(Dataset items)
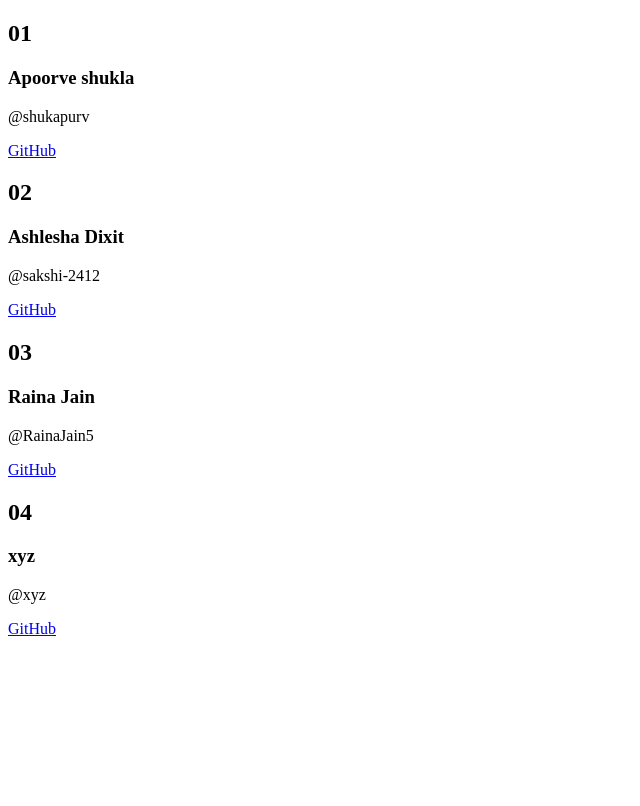
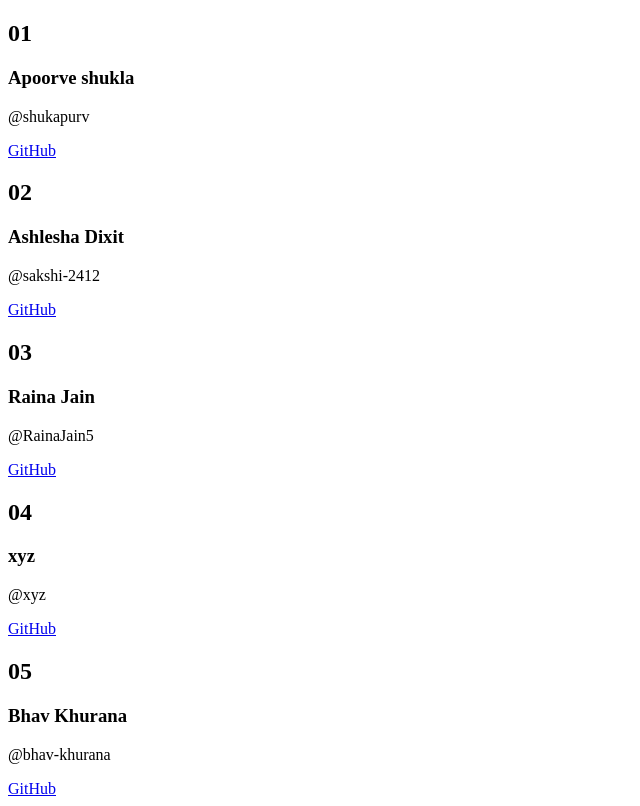
Before and after one commit to suhanigarg29/Git-freshers, a plain HTML site: page index.html in a window 1280 px wide. Shown: the whole page, without its empty margins (0-640 px from the left). Drawn offline with nearby package versions, Linux system fonts and the light colour scheme.

Commit message:
add card in index.html (#4)

```diff
--- a/index.html
+++ b/index.html
@@ -51,6 +51,14 @@
 			<a href="xyz">GitHub</a>
 		</div>
 	</div>
+	    <div class="card" data-tilt data-tilt-max="50" data-tilt-speed="200" data-tilt-perspective="700" data-tilt-glare="true" data-tilt-max-glare="0.8" data-tilt-max="10">
+		<div class="content">
+			<h2>05</h2>
+			<h3>Bhav Khurana</h3>
+			<p>@bhav-khurana</p>
+			<a href="https://github.com/bhav-khurana">GitHub</a>
+		</div>
+	</div>
 
     <!-- block -->
 
```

**WHAT YOU ARE ASKED TO DO**
Would you copy each line of the records that contains "href"?

**RESULT OF THE TASK**
 			<a href="xyz">GitHub</a>
+			<a href="https://github.com/bhav-khurana">GitHub</a>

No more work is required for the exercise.